Situated at the mouth of the river Elbe delta on Germany’s North Sea coast, and with access to industrial clusters located north west of Hamburg, Brunsbüttel must be the ideal location for Germany’s first land-based LNG terminal.
During the initial planning phases, alternative locations at Wilhelmshaven, close to Bremen and Stade further upstream on the Elbe were also considered. Stade had the attraction that it was marginally closer to markets around Hamburg, but for the kind of shipping that will feed this mega-scale LNG terminal the mouth of the river was ultimately the more suitable location.

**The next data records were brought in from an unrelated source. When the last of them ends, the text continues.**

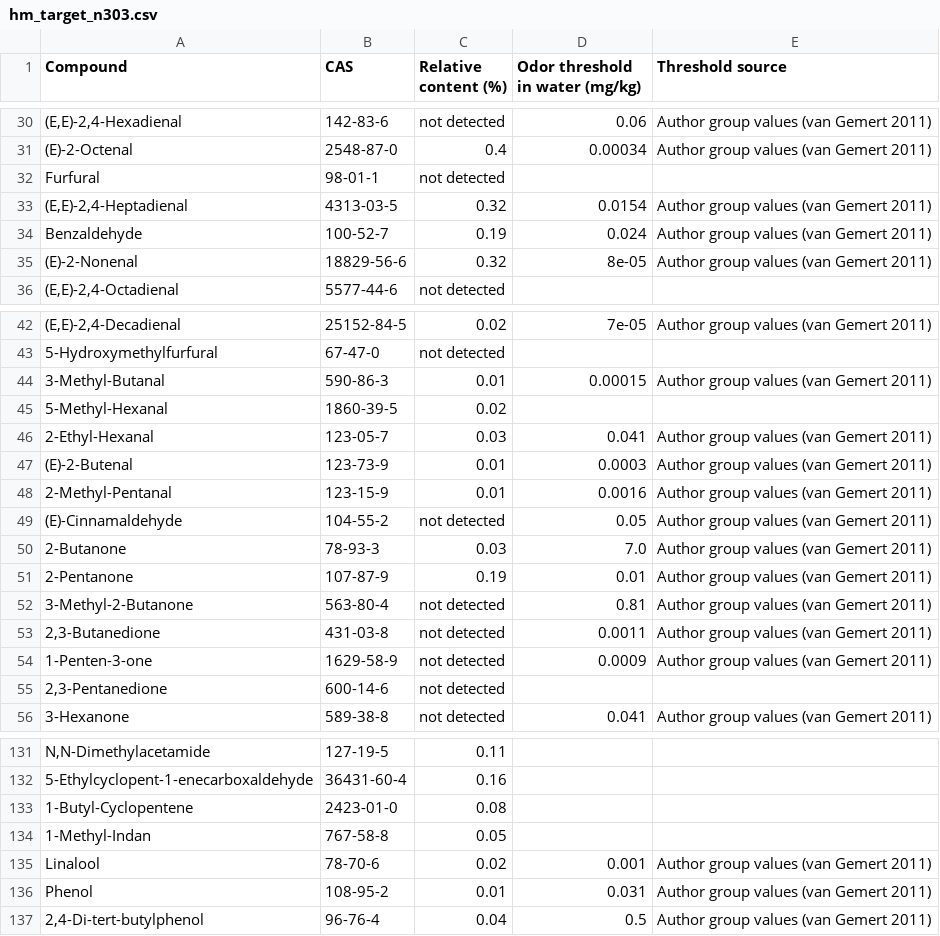
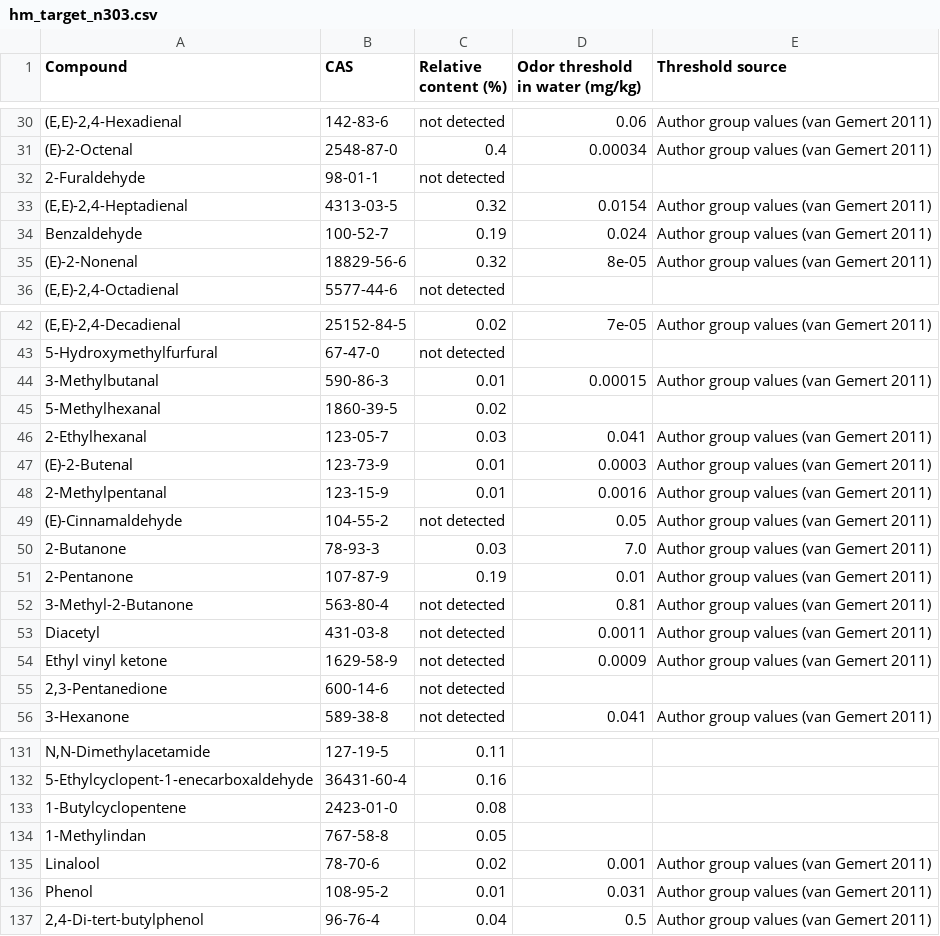
Before and after one commit to REDAMANCY564/redamancy564.github.io, a CSV file: case/data/hm_target_n303.csv, drawn as a sheet; only a part is shown, gaps mark what is left out; the diff covers the shown part only; the diff names each change by its address in the sheet, - before the commit and + after, or states it on an @@ line.

```diff
--- a/case/data/hm_target_n303.csv
+++ b/case/data/hm_target_n303.csv
-A32 (Compound): Furfural
+A32 (Compound): 2-Furaldehyde
-A44 (Compound): 3-Methyl-Butanal
+A44 (Compound): 3-Methylbutanal
-A45 (Compound): 5-Methyl-Hexanal
+A45 (Compound): 5-Methylhexanal
-A46 (Compound): 2-Ethyl-Hexanal
+A46 (Compound): 2-Ethylhexanal
-A48 (Compound): 2-Methyl-Pentanal
+A48 (Compound): 2-Methylpentanal
-A53 (Compound): 2,3-Butanedione
+A53 (Compound): Diacetyl
-A54 (Compound): 1-Penten-3-one
+A54 (Compound): Ethyl vinyl ketone
-A133 (Compound): 1-Butyl-Cyclopentene
+A133 (Compound): 1-Butylcyclopentene
-A134 (Compound): 1-Methyl-Indan
+A134 (Compound): 1-Methylindan
```
Also changed, not shown: 42 edited cells elsewhere in this file, case/data/cmf_sample_n10.csv, case/data/pof_sample_n10.csv, 30 other files.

With phase-out of hard coal and lignite fired power stations in Germany by the end of the 2030’s, gas consumption is projected to increase. The Nordstream 2 pipeline which is currently under construction and will transfer natural gas from Russian sources to Germany will certainly help to satisfy this growth in demand. Additionally, this LNG terminal will add to the supply diversity and enable up access to US, Middle East and emerging African LNG sources. Putting the scale of the planned terminal into some context, at 240,000 cubic metres, the land-based LNG storage tank will be the biggest in Europe.
The unique advantage of LNG
In some applications, pipeline gas and re-gasified LNG are interchangeable. In others, such as the use of LNG as a fuel for ships and trucks, the energy density of liquefied natural gas sets it apart from a gaseous supply meaning that LNG terminals have a unique role to play in the energy mix of a nation. In the industrial gases industry, people will be familiar with the concept that compressed and liquefied gases are compact ways to store and transport products: the same goes for LNG. A litre of LNG is approximately equivalent to 3 litres of compressed natural gas (CNG) at 200 bar or 600 litres of natural gas at atmospheric pressure.
LNG terminals are an established feature of continental Europe’s North Sea ports with operations at Zeebrugge, Dunkirk and Rotterdam. So, it’s natural that Gasunie. and Vopak who operate the Gate LNG terminal in the port of Rotterdam now joined by Hamburg based Oiltanking should be playing a leading role in the development of the German LNG Terminal. Marcel Tijhuis, responsible for business development at Gasunie explains the marketing idea behind the terminal: “we see great potential to feed gas directly into the German gas grid. Beyond that, we are building in flexibility for off-grid applications. There will be two LNG truck loading bays so that trucks can collect LNG from us for distribution to ships, LNG filling stations and industrial users.
Plans for growth
The German LNG terminal is still in the planning stage, with engineering proposals and regulatory approvals being worked through right now. Calls for EPC contractors to tender for the work to build the LNG terminal are likely to be placed later this year. Whilst the current scale of the operation will propel it into the major league, options for growth beyond that also exist. Tijhuis explains: “there is space for two additional LNG tanks, The Gate terminal that we operate in Rotterdam, has three tanks where the installed storage capacity today is 540,000 cubic metres.
“We are also seeking permits and planning for a rail terminal. One of the features that makes our LNG terminal concept unique is the flexibility of operation. We will be able to simultaneously unload from Q-Max tankers, fill into small LNG vessels, re-gasify to the grid and fill road trucks. I’m not aware of any other terminal that has such flexible operating parameters”.
The business case at Brunsbüttel goes beyond gas. There are also plans to use low grade heat from local industry to vaporise the LNG as it is re-gasified and injected into the natural gas grid. In exchange, the cold energy from the vaporisation of the cryogenic liquid will be used to provide chilled water to local businesses. Such ideas about using the cold from liquid nitrogen or liquid CO2 vaporisation will be familiar to many people in the industrial gases sector.
Brexit on the horizon?
The natural gas supply dynamic in Europe may well be impacted if Brexit negotiations complicate, or add cost, to gas exchange between the UK and continental Europe. The UK has several large-scale LNG terminals with high capacity regasification units and the pipeline infrastructure between the UK and the continent is important to help balance the demand requirements in the two locations. With these uncertainties on the horizon, this may be an additional factor influencing plans for new LNG capacity on both sides of the channel in years to come.